■ **What to produce**
Without omission or alteration, write out all of the data.

*-*-*

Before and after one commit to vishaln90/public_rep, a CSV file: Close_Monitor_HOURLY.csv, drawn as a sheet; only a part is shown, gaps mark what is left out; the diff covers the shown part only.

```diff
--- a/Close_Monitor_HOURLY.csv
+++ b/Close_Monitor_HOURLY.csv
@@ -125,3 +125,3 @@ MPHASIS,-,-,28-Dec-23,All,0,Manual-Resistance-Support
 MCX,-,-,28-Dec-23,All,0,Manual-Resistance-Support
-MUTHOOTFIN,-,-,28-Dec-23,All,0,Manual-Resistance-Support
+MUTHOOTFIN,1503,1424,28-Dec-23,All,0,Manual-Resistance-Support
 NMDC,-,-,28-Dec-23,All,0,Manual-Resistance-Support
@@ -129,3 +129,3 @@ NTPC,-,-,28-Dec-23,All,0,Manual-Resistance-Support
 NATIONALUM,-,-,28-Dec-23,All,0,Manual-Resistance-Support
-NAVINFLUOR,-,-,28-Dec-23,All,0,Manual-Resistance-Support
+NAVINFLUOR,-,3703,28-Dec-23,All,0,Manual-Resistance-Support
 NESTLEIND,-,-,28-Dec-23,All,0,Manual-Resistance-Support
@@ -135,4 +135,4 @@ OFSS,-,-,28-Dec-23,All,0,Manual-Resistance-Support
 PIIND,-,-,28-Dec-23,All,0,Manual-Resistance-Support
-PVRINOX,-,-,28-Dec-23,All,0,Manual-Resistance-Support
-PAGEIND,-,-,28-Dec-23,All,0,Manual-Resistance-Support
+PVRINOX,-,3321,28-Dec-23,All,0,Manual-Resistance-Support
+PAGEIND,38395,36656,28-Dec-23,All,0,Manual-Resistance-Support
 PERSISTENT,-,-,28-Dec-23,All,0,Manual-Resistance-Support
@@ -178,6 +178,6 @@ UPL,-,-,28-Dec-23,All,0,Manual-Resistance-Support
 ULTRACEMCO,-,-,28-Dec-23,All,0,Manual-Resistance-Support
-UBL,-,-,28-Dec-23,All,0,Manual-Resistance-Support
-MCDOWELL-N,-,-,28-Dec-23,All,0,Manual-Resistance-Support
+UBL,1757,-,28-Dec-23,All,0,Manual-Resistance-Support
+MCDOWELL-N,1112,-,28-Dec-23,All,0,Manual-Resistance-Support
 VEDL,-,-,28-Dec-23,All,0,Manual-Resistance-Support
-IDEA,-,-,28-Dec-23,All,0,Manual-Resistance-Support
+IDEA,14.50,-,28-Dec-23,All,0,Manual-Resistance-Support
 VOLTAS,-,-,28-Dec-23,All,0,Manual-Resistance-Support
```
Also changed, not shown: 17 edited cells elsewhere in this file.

*-*-*

■ **Response for this exercise**
Before and after one commit to vishaln90/public_rep, a CSV file: Close_Monitor_HOURLY.csv, drawn as a sheet; only a part is shown, gaps mark what is left out; the diff covers the shown part only.

```diff
--- a/Close_Monitor_HOURLY.csv
+++ b/Close_Monitor_HOURLY.csv
@@ -125,3 +125,3 @@ MPHASIS,-,-,28-Dec-23,All,0,Manual-Resistance-Support
 MCX,-,-,28-Dec-23,All,0,Manual-Resistance-Support
-MUTHOOTFIN,-,-,28-Dec-23,All,0,Manual-Resistance-Support
+MUTHOOTFIN,1503,1424,28-Dec-23,All,0,Manual-Resistance-Support
 NMDC,-,-,28-Dec-23,All,0,Manual-Resistance-Support
@@ -129,3 +129,3 @@ NTPC,-,-,28-Dec-23,All,0,Manual-Resistance-Support
 NATIONALUM,-,-,28-Dec-23,All,0,Manual-Resistance-Support
-NAVINFLUOR,-,-,28-Dec-23,All,0,Manual-Resistance-Support
+NAVINFLUOR,-,3703,28-Dec-23,All,0,Manual-Resistance-Support
 NESTLEIND,-,-,28-Dec-23,All,0,Manual-Resistance-Support
@@ -135,4 +135,4 @@ OFSS,-,-,28-Dec-23,All,0,Manual-Resistance-Support
 PIIND,-,-,28-Dec-23,All,0,Manual-Resistance-Support
-PVRINOX,-,-,28-Dec-23,All,0,Manual-Resistance-Support
-PAGEIND,-,-,28-Dec-23,All,0,Manual-Resistance-Support
+PVRINOX,-,3321,28-Dec-23,All,0,Manual-Resistance-Support
+PAGEIND,38395,36656,28-Dec-23,All,0,Manual-Resistance-Support
 PERSISTENT,-,-,28-Dec-23,All,0,Manual-Resistance-Support
@@ -178,6 +178,6 @@ UPL,-,-,28-Dec-23,All,0,Manual-Resistance-Support
 ULTRACEMCO,-,-,28-Dec-23,All,0,Manual-Resistance-Support
-UBL,-,-,28-Dec-23,All,0,Manual-Resistance-Support
-MCDOWELL-N,-,-,28-Dec-23,All,0,Manual-Resistance-Support
+UBL,1757,-,28-Dec-23,All,0,Manual-Resistance-Support
+MCDOWELL-N,1112,-,28-Dec-23,All,0,Manual-Resistance-Support
 VEDL,-,-,28-Dec-23,All,0,Manual-Resistance-Support
-IDEA,-,-,28-Dec-23,All,0,Manual-Resistance-Support
+IDEA,14.50,-,28-Dec-23,All,0,Manual-Resistance-Support
 VOLTAS,-,-,28-Dec-23,All,0,Manual-Resistance-Support
```
Also changed, not shown: 17 edited cells elsewhere in this file.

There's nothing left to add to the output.